Recent Positive Legislation Affecting Juveniles
The Delaware Office of Defense Services and various community partners successfully advocated for numerous pieces of legislation in 2018. The bills, many with bipartisan backing, advanced numerous causes including: expansion of juvenile expungement; enlargement of the Juvenile Civil Citation program; minimization of the use of minimum mandatory sentencing for juveniles; limitations on the housing of juveniles in adult prisons; and changes to when juveniles must be prosecuted as adults for certain firearm-related charges.
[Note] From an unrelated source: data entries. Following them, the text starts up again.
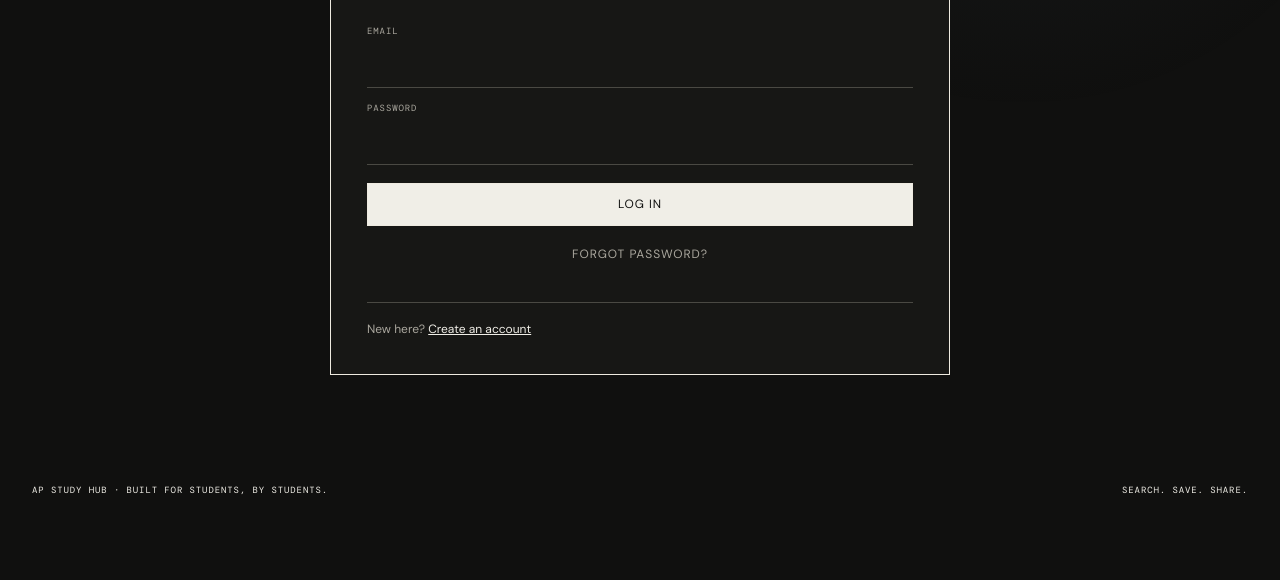
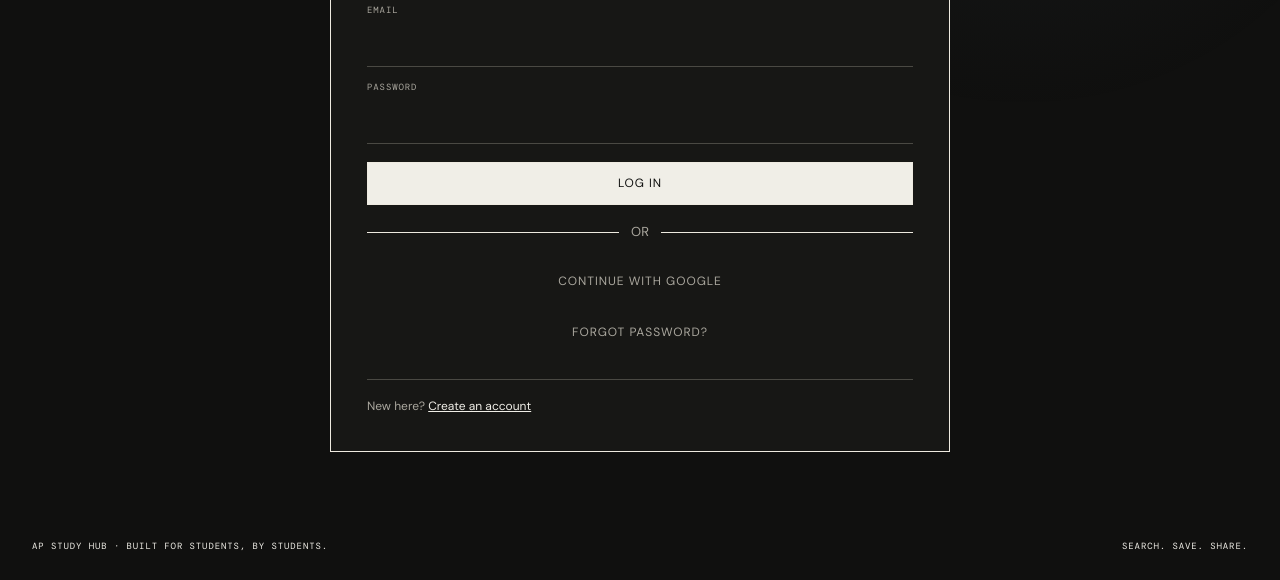
Before and after one commit to helpbyrehan/buildingwAI, a plain HTML site: page apstudyhub/login/index.html in a window 1280 px wide. Shown: the part 345-925 px from the top of the page. Before the commit the page ends 869 px from the top, so only its background shows below. Drawn offline with nearby package versions, Linux system fonts and the light colour scheme.

Commit message:
Refactor login form and add Google login button
Updated the login form structure and added Google login option.

```diff
--- a/apstudyhub/login/index.html
+++ b/apstudyhub/login/index.html
@@ -3,14 +3,34 @@
 <meta name="description" content="Log in to AP Study Hub."><meta name="theme-color" content="#07090b"><title>Log in | AP Study Hub</title>
 <link rel="icon" type="image/svg+xml" href="../assets/favicon.svg">
 <link rel="stylesheet" href="../assets/styles.css?v=20260921d"><script src="https://cdn.jsdelivr.net/npm/@supabase/supabase-js@2"></script>
-<script>window.APSH_BASE='../';</script><script src="../assets/config.js"></script><script defer src="../assets/app.js?v=20260921d"></script></head><body><a class="skip" href="#main">Skip to content</a><header class="topbar"><div class="container nav"><a class="brand" href="../"><img class="mark" src="../assets/logo.svg" alt="" aria-hidden="true"><strong>AP STUDY HUB <span>· resources</span></strong></a>
+<script>window.APSH_BASE='../';</script><script src="../assets/config.js"></script><script defer src="../assets/app.js?v=20260921d"></script>
+</head><body><a class="skip" href="#main">Skip to content</a><header class="topbar"><div class="container nav"><a class="brand" href="../"><img class="mark" src="../assets/logo.svg" alt="" aria-hidden="true"><strong>AP STUDY HUB <span>· resources</span></strong></a>
 <button class="menu-btn" id="menuBtn" aria-label="Open navigation" aria-expanded="false">☰</button>
 <nav class="navlinks" aria-label="Primary"><a data-nav href="../browse/" class="">Search</a><a data-nav href="../courses/" class="">Courses</a><a data-nav href="../saved/" class="">Saved</a><a data-nav href="../add/" class="">Add</a></nav>
 <div class="nav-actions"><span data-user-slot></span><button class="icon-btn" id="themeBtn" aria-label="Toggle theme">☼</button></div></div></header>
+
 <main id="main" data-login="true"><section class="auth-wrap"><div class="auth reveal"><div class="panel">
 <div class="eyebrow">AP Study Hub</div><h1>Welcome back.</h1><p>Save resources and manage your contributions.</p><div id="formNotice" class="notice hide" role="alert"></div>
-<form id="loginForm"><div class="field"><label>Email</label><input class="input" id="email" type="email" autocomplete="email" required></div><div class="field" style="margin-top:14px"><label>Password</label><input class="input" id="password" type="password" autocomplete="current-password" required></div>
-<button class="btn btn-primary" style="width:100%;margin-top:18px">Log in</button></form>
+
+<form id="loginForm">
+<div class="field"><label>Email</label><input class="input" id="email" type="email" autocomplete="email" required></div>
+<div class="field" style="margin-top:14px"><label>Password</label><input class="input" id="password" type="password" autocomplete="current-password" required></div>
+<button class="btn btn-primary" style="width:100%;margin-top:18px">Log in</button>
+</form>
+
+<div style="display:flex;align-items:center;gap:12px;margin:18px 0;color:var(--muted);font-size:13px">
+<div style="height:1px;flex:1;background:var(--border)"></div>
+<span>OR</span>
+<div style="height:1px;flex:1;background:var(--border)"></div>
+</div>
+
+<button class="btn btn-ghost" id="google-login" type="button" style="width:100%;">
+Continue with Google
+</button>
+
 <button class="btn btn-ghost" id="forgotBtn" style="width:100%;margin-top:7px">Forgot password?</button>
+
 <div class="auth-switch">New here? <a href="../signup/">Create an account</a></div>
-</div></div></section></main><footer class="footer"><div class="container footer-row"><span>AP Study Hub · Built for students, by students.</span><span>Search. Save. Share.</span></div></footer><div id="toast" class="toast" role="status" aria-live="polite"></div></body></html>
+</div></div></section></main>
+
+<footer class="footer"><div class="container footer-row"><span>AP Study Hub · Built for students, by students.</span><span>Search. Save. Share.</span></div></footer><div id="toast" class="toast" role="status" aria-live="polite"></div></body></html>
```
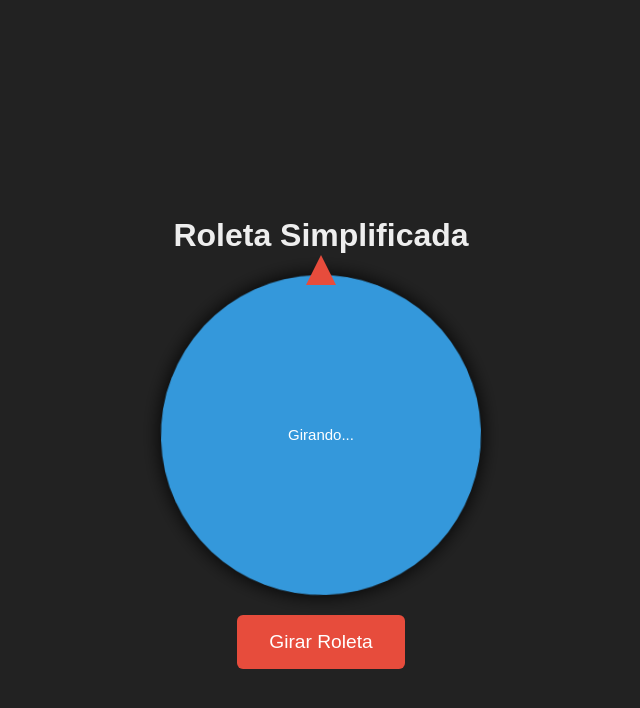
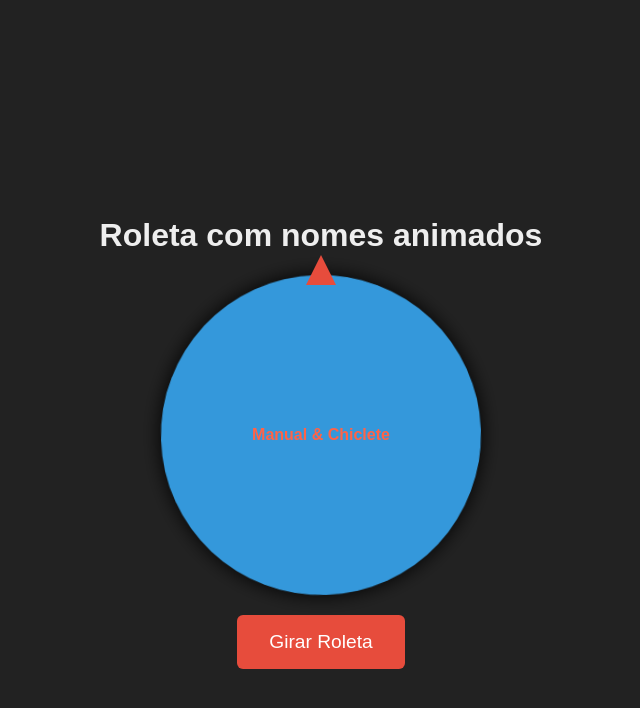
Before and after one commit to loki73733/roletinha-do-rola, a plain HTML site: page index.html in a window 1280 px wide. Both pictures are taken after a click on the button "Girar Roleta". Shown: the whole page, without its empty margins (319-959 px from the left). Drawn offline with Linux system fonts and the light colour scheme.

Commit message:
Update index.html

```diff
--- a/index.html
+++ b/index.html
@@ -3,7 +3,7 @@
 <head>
 <meta charset="UTF-8" />
 <meta name="viewport" content="width=device-width, initial-scale=1" />
-<title>Roleta Simplificada</title>
+<title>Roleta com nomes animados</title>
 <style>
   body {
     font-family: Arial, sans-serif;
@@ -29,7 +29,6 @@
     background: #3498db;
     box-shadow: 0 0 20px #000;
     user-select: none;
-    /* Vai receber a rotação */
     transition: transform 0.5s ease-out;
   }
   #nomePremio {
@@ -37,12 +36,13 @@
     top: 50%;
     left: 50%;
     transform: translate(-50%, -50%);
-    font-size: 15px;
+    font-size: 16px;
     color: white;
     text-align: center;
-    pointer-events: none; /* para clique passar para a roleta */
+    pointer-events: none;
     max-width: 70%;
     line-height: 1.3;
+    font-weight: bold;
   }
   #seta {
     position: absolute;
@@ -74,7 +74,7 @@
 </head>
 <body>
 
-<h1>Roleta Simplificada</h1>
+<h1>Roleta com nomes animados</h1>
 
 <div id="containerRoleta">
   <div id="roleta"></div>
@@ -90,20 +90,21 @@
   const botaoGirar = document.getElementById('botaoGirar');
 
   const premios = [
-    { nome: "Manual & Chiclete", peso: 20 },
-    { nome: "Óculos 3D", peso: 20 },
-    { nome: "Chifres", peso: 20 },
-    { nome: "Chifres Majestosos Malignos", peso: 20 },
-    { nome: "🥚 Ovo de Pesar Noturno", peso: 2 },
-    { nome: "🥚 Ovo de Kiel", peso: 2 },
-    { nome: "🥚 Ovo de Freoni", peso: 2 },
-    { nome: "Passaporte Manual de Combate", peso: 3 },
-    { nome: "Jantar com o Rufio", peso: 40 }
+    { nome: "Manual & Chiclete", cor: "#FF6347", peso: 20 },
+    { nome: "Óculos 3D", cor: "#FFD700", peso: 20 },
+    { nome: "Chifres", cor: "#ADFF2F", peso: 20 },
+    { nome: "Chifres Majestosos Malignos", cor: "#00CED1", peso: 20 },
+    { nome: "🥚 Ovo de Pesar Noturno", cor: "#8A2BE2", peso: 2 },
+    { nome: "🥚 Ovo de Kiel", cor: "#FF69B4", peso: 2 },
+    { nome: "🥚 Ovo de Freoni", cor: "#FF4500", peso: 2 },
+    { nome: "Passaporte Manual de Combate", cor: "#7FFF00", peso: 3 },
+    { nome: "Jantar com o Rufio", cor: "#1E90FF", peso: 40 }
   ];
 
   const totalPesos = premios.reduce((acc, p) => acc + p.peso, 0);
   let girando = false;
   let rotacaoAtual = 0;
+  let animacaoNomesInterval;
 
   function escolherPremio() {
     let rand = Math.random() * totalPesos;
@@ -114,10 +115,29 @@
     return 0;
   }
 
+  function startAnimacaoNomes() {
+    let idx = 0;
+    animacaoNomesInterval = setInterval(() => {
+      const premio = premios[idx];
+      nomePremio.textContent = premio.nome;
+      nomePremio.style.color = premio.cor;
+      idx = (idx + 1) % premios.length;
+    }, 100); // troca a cada 100ms, bem rápido
+  }
+
+  function stopAnimacaoNomes(indiceFinal) {
+    clearInterval(animacaoNomesInterval);
+    nomePremio.textContent = premios[indiceFinal].nome;
+    nomePremio.style.color = premios[indiceFinal].cor;
+  }
+
   botaoGirar.addEventListener('click', () => {
     if (girando) return;
     girando = true;
     nomePremio.textContent = "Girando...";
+    nomePremio.style.color = "#fff";
+
+    startAnimacaoNomes();
 
     const indicePremio = escolherPremio();
 
@@ -139,7 +159,7 @@
         requestAnimationFrame(animar);
       } else {
         girando = false;
-        nomePremio.textContent = premios[indicePremio].nome;
+        stopAnimacaoNomes(indicePremio);
       }
     }
 
```
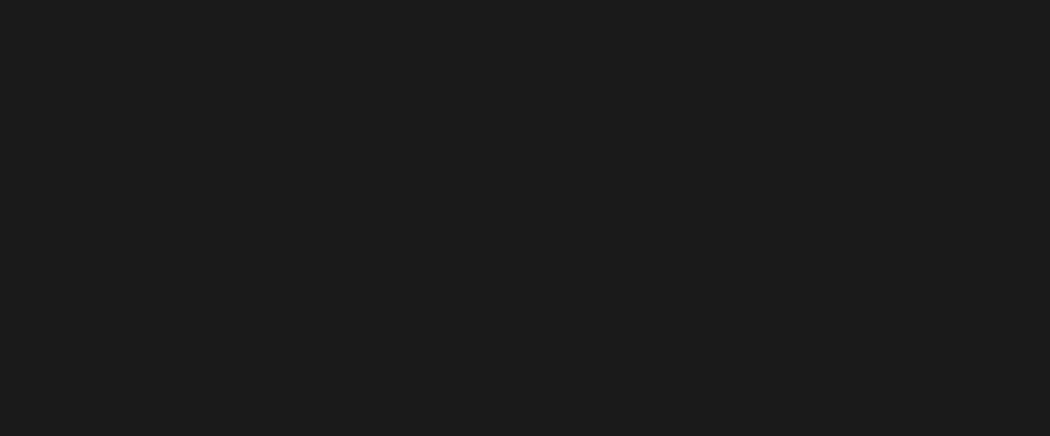
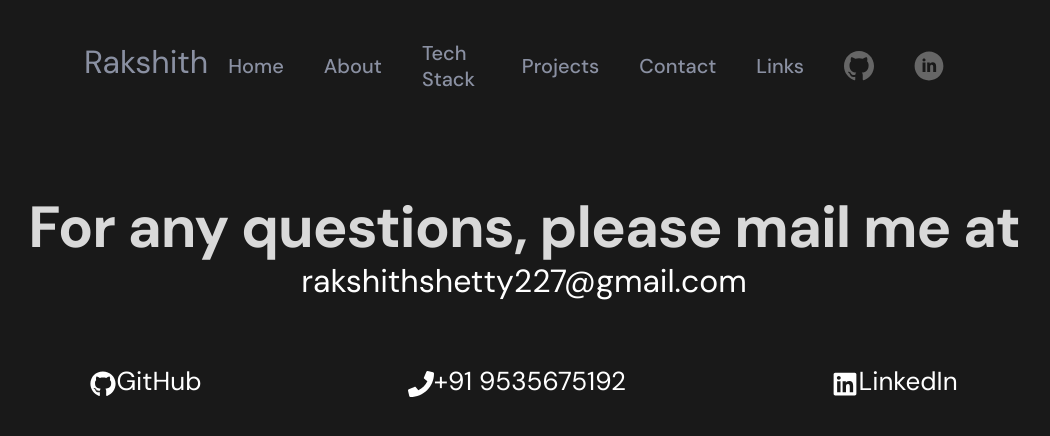
Before and after one commit to RakshithShettyy/personal-portfolio, a React (Create React App) app: page /contact in a window 1280 px wide. Shown: the top 436 px of the page, without its empty margins (116-1166 px from the left). Built offline with nearby package versions, Linux system fonts and the light colour scheme.

Commit message:
about and contact

```diff
--- a/src/App.css
+++ b/src/App.css
@@ -129,9 +129,41 @@
   margin-bottom: 30px;
 }
 .card-title {
-  width: 25%;
+  width: 100%;
   display: flex;
   justify-content: space-between;
+}
+.contact-container {
+  width: 100%;
+  height: 80vh;
+}
+
+.contact-main {
+  display: flex;
+  justify-content: center;
+  align-items: center;
+}
+.contact-heading {
+  text-align: center;
+  margin-top: 60px;
+}
+.social-links {
+  margin-top: 30px;
+}
+
+.social-links > ul {
+  display: flex;
+  flex-direction: row;
+  justify-content: space-evenly;
+}
+
+.social-links > ul > .link {
+  color: white;
+  font-size: 26px;
+}
+
+.footer-container {
+  margin: 100px 0px;
 }
 
 /* media queries  */
@@ -185,6 +217,29 @@
   .card-title {
     width: 50%;
   }
+  .contact-container .contact-main .contact-heading > p {
+    font-size: 20px;
+    text-align: justify;
+  }
+  .contact-container .contact-main .contact-heading > a > h2 {
+    font-size: 20px;
+    text-align: center;
+  }
+  .social-links > ul {
+    display: flex;
+    flex-direction: column;
+    justify-content: center;
+    align-items: flex-start;
+    padding-left: 50px;
+  }
+  .social-links > ul > .link {
+    color: white;
+    font-size: 20px;
+    padding: 20px 0px;
+  }
+  .link-icon {
+    padding-right: 30px;
+  }
 }
 
 /* portfolio style end  */
--- /dev/null
+++ b/src/Components/Footer.jsx
@@ -0,0 +1,56 @@
+import React from "react";
+// import Navbar from "../Components/Navbar";
+import { FaGithub, FaLinkedin, FaPhone } from "react-icons/fa";
+// import { Link } from "react-router-dom";
+
+const Footer = () => {
+  return (
+    <>
+      <footer className="footer-container ">
+        <div className="container">
+          <div className="row">
+            <div className="col-md-12 d-flex justify-content-center align-items-center text-center">
+              <div className="footer-section">
+                <h3>Contact</h3>
+                <p>
+                  For any questions, please mail me at{" "}
+                  <a href="mailto:rakshithshetty227@gmail.com">
+                    rakshithshetty227@gmail.com
+                  </a>
+                </p>
+                <ul className="list-unstyled">
+                  <li>
+                    <a
+                      href="https://github.com/yourgithubusername"
+                      target="_blank"
+                      rel="noopener noreferrer">
+                      <FaGithub /> GitHub
+                    </a>
+                  </li>
+                  <li>
+                    <a
+                      href="https://github.com/yourgithubusername"
+                      target="_blank"
+                      rel="noopener noreferrer">
+                      <FaPhone /> +91 9535675192
+                    </a>
+                  </li>
+                  <li>
+                    <a
+                      href="https://www.linkedin.com/in/yourlinkedinprofile"
+                      target="_blank"
+                      rel="noopener noreferrer">
+                      <FaLinkedin /> LinkedIn
+                    </a>
+                  </li>
+                </ul>
+              </div>
+            </div>
+          </div>
+        </div>
+      </footer>
+    </>
+  );
+};
+
+export default Footer;
--- a/src/Components/Navbar.jsx
+++ b/src/Components/Navbar.jsx
@@ -25,7 +25,7 @@
               </li>
               <li className="nav-item">
                 {" "}
-                <a href="#tech-stacks" className="nav-link">
+                <a href="/home" className="nav-link">
                   Tech Stack
                 </a>
               </li>
--- a/src/Components/SideBar.jsx
+++ b/src/Components/SideBar.jsx
@@ -28,22 +28,22 @@
                   </Link>
                 </li>
                 <li>
-                  <Link to="/#about" onClick={handleScroll}>
+                  <Link to="/about" onClick={handleScroll}>
                     ABOUT
                   </Link>
                 </li>
-                <li>
+                {/* <li>
                   <Link o="/#tech-stacks" onClick={handleScroll}>
                     Tech Stack
                   </Link>
-                </li>
-                <li>
+                </li> */}
+                {/* <li>
                   <Link to="/#project" onClick={handleScroll}>
                     Projects
                   </Link>
-                </li>
+                </li> */}
                 <li>
-                  <Link to="/" onClick={handleScroll}>
+                  <Link to="/contact" onClick={handleScroll}>
                     Contact
                   </Link>
                 </li>
--- a/src/Containers/Contact.jsx
+++ b/src/Containers/Contact.jsx
@@ -1,9 +1,59 @@
 import React from "react";
+import Navbar from "../Components/Navbar";
+import { FaGithub, FaLinkedin, FaPhone } from "react-icons/fa";
 
 const Contact = () => {
   return (
     <>
-      <div className="container hv-100"></div>
+      <Navbar />
+      <div className="contact-container">
+        <div className="contact-main">
+          <div className="heading typo contact-heading">
+            <p>For any questions, please mail me at</p>
+            <a href="mailto:rakshithshetty227@gmail.com">
+              <h2>rakshithshetty227@gmail.com</h2>
+            </a>
+          </div>
+        </div>
+
+        <div className="social-links">
+          <ul>
+            <li className="link">
+              <a
+                href="https://github.com/yourgithubusername"
+                target="_blank"
+                rel="noopener noreferrer">
+                <span className="link-icon">
+                  <FaGithub />
+                </span>
+                GitHub
+              </a>
+            </li>
+            <li className="link">
+              <a
+                href="https://github.com/yourgithubusername"
+                target="_blank"
+                rel="noopener noreferrer">
+                <span className="link-icon">
+                  <FaPhone />
+                </span>
+                +91 9535675192
+              </a>
+            </li>
+            <li className="link">
+              <a
+                href="https://www.linkedin.com/in/yourlinkedinprofile"
+                target="_blank"
+                rel="noopener noreferrer">
+                <span className="link-icon">
+                  <FaLinkedin />
+                </span>
+                LinkedIn
+              </a>
+            </li>
+          </ul>
+        </div>
+      </div>
     </>
   );
 };
--- a/src/Containers/HomeContent.jsx
+++ b/src/Containers/HomeContent.jsx
@@ -1,6 +1,6 @@
 import React from "react";
 import ProjectsSection from "../Components/ProjectsSection";
-import Contact from "./Contact";
+import Footer from "../Components/Footer";
 
 const HomeContent = () => {
   return (
@@ -276,8 +276,8 @@
       <div id="project">
         <ProjectsSection />
       </div>
-      <div id="Contact">
-        <Contact />
+      <div id="project">
+        <Footer />
       </div>
     </>
   );
```
Also changed, not shown: 1 other file (tests, documents, lock files or other folders).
- House Bill 306 w/ HA 2 – Allows judicial discretion to return a juvenile to Family Court under certain circumstances in which a juvenile, aged 16 and over, is charged with Possession of a Firearm During Commission of a Felony (PFDCF). Now only PFDCF charges in which “the Superior Court finds proof positive or presumption great that a juvenile over the age of 16 used, displayed, or discharged a firearm during the commission of a felony” are subject to mandatory adult prosecution in Superior Court. All other charges over which Superior Court has original jurisdiction may be returned to Family Court after a reverse amenability hearing at the discretion of the Superior Court judicial officer.
- House Bill 307 HA 1 –Minimizes the minimum mandatory sentencing schemes for juveniles.
- In instances where a juvenile has been adjudicated of Possession of a Firearm During Commission of a Felony or Robbery 1st, the minimum sentence was reduced to 6 months of secure incarceration or institutional confinement for a first offense and 1 year of secure incarceration or institutional confinement for a second and each subsequent offense, which shall not be subject to suspension. Previously the requirement was a 12 month minimum mandatory commitment to institutional confinement.
- Juveniles, aged 15 and over, who are adjudicated of Possession of a Firearm by a Person Prohibited and considered to need “mandated institutional treatment” are now be eligible to be placed at staff secured placements versus lock down facilities. Previously, the minimum age was 14 and these juveniles were subjected to 6 months of secure incarceration for the first offense and 12 months for the second and subsequent offense.
- Eliminated the portion of 10 Del C. Section 1009(e)(1) which required a 6 month minimum mandatory commitment for juveniles, aged 14 and over, who were adjudicated of a second felony offense within one year of the first adjudication for a felony offense. This minimum mandatory sentence is no longer required and the judicial officer has discretion to craft an appropriate disposition.
- House Bill 308 – Removes the two year sunset provision from the juvenile civil citation statute. This successful pre-arrest diversionary program is now permanent.
- House Bill 339 and House Bill 470 – Eliminates mandatory transfer of juveniles under the age of 18 to an adult facility upon a finding of non-amenability. Now, all detained juveniles pending trial in adult court are held in juvenile facilities, except in very limited circumstances. Transfer to an adult facility shall not occur unless there has been an adult conviction and sentence to a period of adult incarceration. As a result, less juveniles are held in adult facilities and the time spent in adult facilities has decreased.
- House Bill 402 – Eliminates the ability for the Delaware Department of Motor Vehicles (DMV) to suspend the driver’s license of a student who has been expelled from a public school. Previously, a school superintendent was required to notify the DMV any time a student was expelled from a public school, at which time the DMV was permitted to either suspend or refuse to issue/renew the expelled student’s license.
- House Bill 442 w/ HA 1 – Expands the Juvenile Civil Citation Program to include any first time juvenile offenders engaged in misdemeanor level behavior (with a few exceptions) to the civil citation program. Civil citation is a pre-arrest diversionary program that may include referrals for counseling and treatment, community service, or any other appropriate intervention. A juvenile who successfully completes the requirements of the civil citation program will not have an arrest or prosecution indicated on their record. A second referral to the civil citation program is allowed if 1 year has passed since the first referral and the second offense is not for the same misdemeanor. Previously, a juvenile was not eligible for a second referral until 18 months have passed since the first referral.
- Senate Bill 146 w/ SA 1 and SA 2 – Streamlines Delaware’s juvenile expungement code by providing the Delaware Family Court the option to immediately order an expungement in the event that a felony case was terminated in favor of the juvenile. This provision includes charges that are resolved by acquittal, nolle prosequi (dropped), dismissals, or successful completion of a diversionary program. Delaware law had already allowed the Court to grant an immediate expungement for misdemeanor and violation cases that were terminated in the juvenile’s favor.